- [Records for the task]
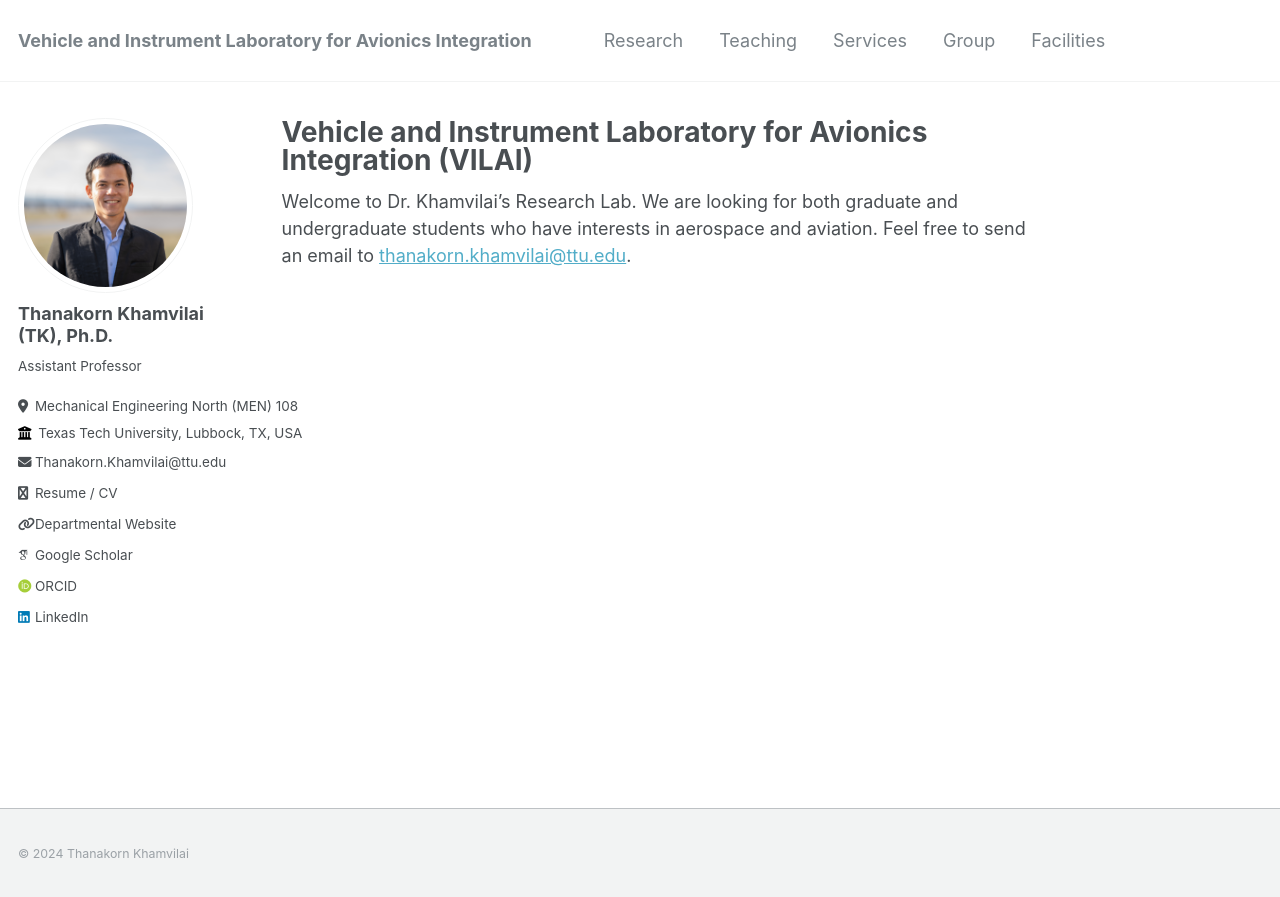
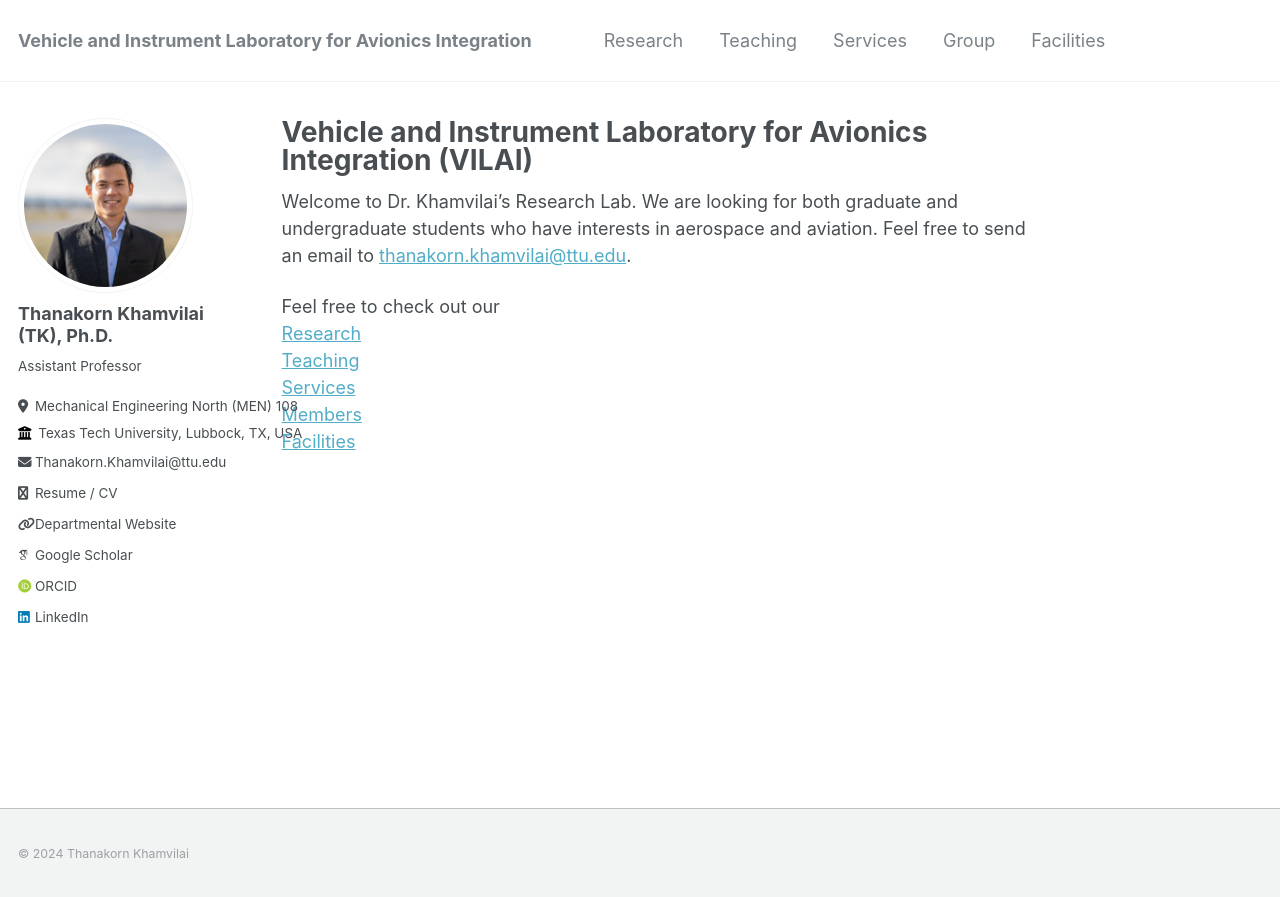
Before and after one commit to tkhamvilai/tkhamvilai.github.io, a Jekyll site: the page built from _pages/about.md, in a window 1280 px wide. Shown: the top 897 px of the page. Built offline with Jekyll 4.4.1, drawn with Linux system fonts in a browser that asks for light colours; some web fonts are replaced.

Commit message:
added link to other pages for mobile UI

```diff
--- a/_pages/about.md
+++ b/_pages/about.md
@@ -8,3 +8,10 @@ redirect_from:
 ---
 
 Welcome to Dr. Khamvilai's Research Lab. We are looking for both graduate and undergraduate students who have interests in aerospace and aviation. Feel free to send an email to [thanakorn.khamvilai@ttu.edu](mailto:thanakorn.khamvilai@ttu.edu).
+
+Feel free to check out our\
+[Research](https://tkhamvilai.github.io/research/)\
+[Teaching](https://tkhamvilai.github.io/teaching/)\
+[Services](https://tkhamvilai.github.io/services/)\
+[Members](https://tkhamvilai.github.io/group/)\
+[Facilities](https://tkhamvilai.github.io/facilities/)
```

- [Activity] Leaving the pictures out, output each line of the listing exactly.

- [Answer to the exercise]
Before and after one commit to tkhamvilai/tkhamvilai.github.io, a Jekyll site: the page built from _pages/about.md, in a window 1280 px wide. Shown: the top 897 px of the page. Built offline with Jekyll 4.4.1, drawn with Linux system fonts in a browser that asks for light colours; some web fonts are replaced.

Commit message:
added link to other pages for mobile UI

```diff
--- a/_pages/about.md
+++ b/_pages/about.md
@@ -8,3 +8,10 @@ redirect_from:
 ---
 
 Welcome to Dr. Khamvilai's Research Lab. We are looking for both graduate and undergraduate students who have interests in aerospace and aviation. Feel free to send an email to [thanakorn.khamvilai@ttu.edu](mailto:thanakorn.khamvilai@ttu.edu).
+
+Feel free to check out our\
+[Research](https://tkhamvilai.github.io/research/)\
+[Teaching](https://tkhamvilai.github.io/teaching/)\
+[Services](https://tkhamvilai.github.io/services/)\
+[Members](https://tkhamvilai.github.io/group/)\
+[Facilities](https://tkhamvilai.github.io/facilities/)
```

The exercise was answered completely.